Does it matter whether Thoreau suffered from bipolar (manic-depressive) illness? Perhaps, if the information contributes to useful understanding of the man, his times, and his achievement, and gives comfort to fellow sufferers. The details of Thoreau’s difficult life make these pages alternately bright and dark; thoughts and feelings sampled from his sometimes hypergraphic (manically written) journals flesh out the profile of a grieving but also ecstatic man whose genius joins elegance to plainness and speaks in bold, quiet, proud, humble, sublime, and earthy sentences.
The reader gains an appreciation of the uses and limits of psychiatric science and the psychological approach to art. Sperber uses the Icarus complex, introduced by Henry A. Murray, and adds a Daedalus theme: Icarus ignores his father’s warning, flies too high, and melts his wings. Thoreau’s ups and downs combine Daedalian (Thoreau’s word) and Icarian motifs. Sperber concerns himself as much with Henry’s self-therapy as with his disabilities. Thoreau documented his own mood swings and diagnosed his own “insanity” but wrote about the “sanative” elements in life. “If I am well, then I see well. The bulletins of health are twirled along my visual rays, like pasteboards on a kite string.”

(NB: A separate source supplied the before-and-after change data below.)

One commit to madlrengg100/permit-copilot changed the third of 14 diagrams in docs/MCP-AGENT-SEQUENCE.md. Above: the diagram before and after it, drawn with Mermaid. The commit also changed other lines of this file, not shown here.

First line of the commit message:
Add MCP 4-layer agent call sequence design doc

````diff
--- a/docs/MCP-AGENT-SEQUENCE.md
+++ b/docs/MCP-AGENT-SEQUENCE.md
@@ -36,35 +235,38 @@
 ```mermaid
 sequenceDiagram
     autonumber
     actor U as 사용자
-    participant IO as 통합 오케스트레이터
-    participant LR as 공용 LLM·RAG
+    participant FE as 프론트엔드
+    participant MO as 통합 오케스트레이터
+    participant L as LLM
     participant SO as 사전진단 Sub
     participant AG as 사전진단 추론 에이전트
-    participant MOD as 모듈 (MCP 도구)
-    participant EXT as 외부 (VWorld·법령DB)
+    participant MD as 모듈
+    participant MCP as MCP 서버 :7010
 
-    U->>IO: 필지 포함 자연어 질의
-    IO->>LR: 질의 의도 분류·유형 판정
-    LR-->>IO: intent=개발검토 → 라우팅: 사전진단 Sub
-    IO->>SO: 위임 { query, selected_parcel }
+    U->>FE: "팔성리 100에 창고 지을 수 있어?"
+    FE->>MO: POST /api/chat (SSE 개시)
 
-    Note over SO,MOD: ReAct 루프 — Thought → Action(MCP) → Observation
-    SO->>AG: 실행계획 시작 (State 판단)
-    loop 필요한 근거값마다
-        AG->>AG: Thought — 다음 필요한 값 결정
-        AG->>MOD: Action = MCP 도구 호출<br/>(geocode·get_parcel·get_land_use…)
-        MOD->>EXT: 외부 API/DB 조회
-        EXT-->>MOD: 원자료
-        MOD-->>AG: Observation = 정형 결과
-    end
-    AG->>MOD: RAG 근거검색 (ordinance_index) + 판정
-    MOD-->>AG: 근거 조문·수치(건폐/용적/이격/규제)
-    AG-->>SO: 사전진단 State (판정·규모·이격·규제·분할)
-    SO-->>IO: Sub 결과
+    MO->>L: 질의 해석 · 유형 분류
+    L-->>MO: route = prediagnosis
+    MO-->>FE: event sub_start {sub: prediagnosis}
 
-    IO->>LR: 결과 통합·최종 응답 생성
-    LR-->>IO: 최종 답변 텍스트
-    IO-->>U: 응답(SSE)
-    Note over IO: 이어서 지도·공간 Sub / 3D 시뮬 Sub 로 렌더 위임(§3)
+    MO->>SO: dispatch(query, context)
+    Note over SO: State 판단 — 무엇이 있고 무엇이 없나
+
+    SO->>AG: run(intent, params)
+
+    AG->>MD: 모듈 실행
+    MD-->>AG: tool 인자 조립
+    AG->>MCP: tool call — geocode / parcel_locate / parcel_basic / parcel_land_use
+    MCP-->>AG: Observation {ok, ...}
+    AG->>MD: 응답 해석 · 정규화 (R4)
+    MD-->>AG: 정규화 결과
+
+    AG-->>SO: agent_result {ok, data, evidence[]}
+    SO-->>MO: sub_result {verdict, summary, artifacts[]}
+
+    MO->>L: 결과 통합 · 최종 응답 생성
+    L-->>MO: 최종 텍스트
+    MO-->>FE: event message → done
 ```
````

A sexual ascetic, Thoreau loved nature and music but mostly disparaged women. While Sperber runs the gamut of possible psychiatric diagnoses, with inevitable leaps of speculation, his probings will not diminish his subject, whose own words add life and meaning to phrases like “bipolar illness” and “post-traumatic stress disorder.” Writing, walking, observing, and willing all evolved in Thoreau’s self-therapy. Sperber’s insights enhance that writing, which served as grief-work for a lost brother and self-defense of a sensitive soul.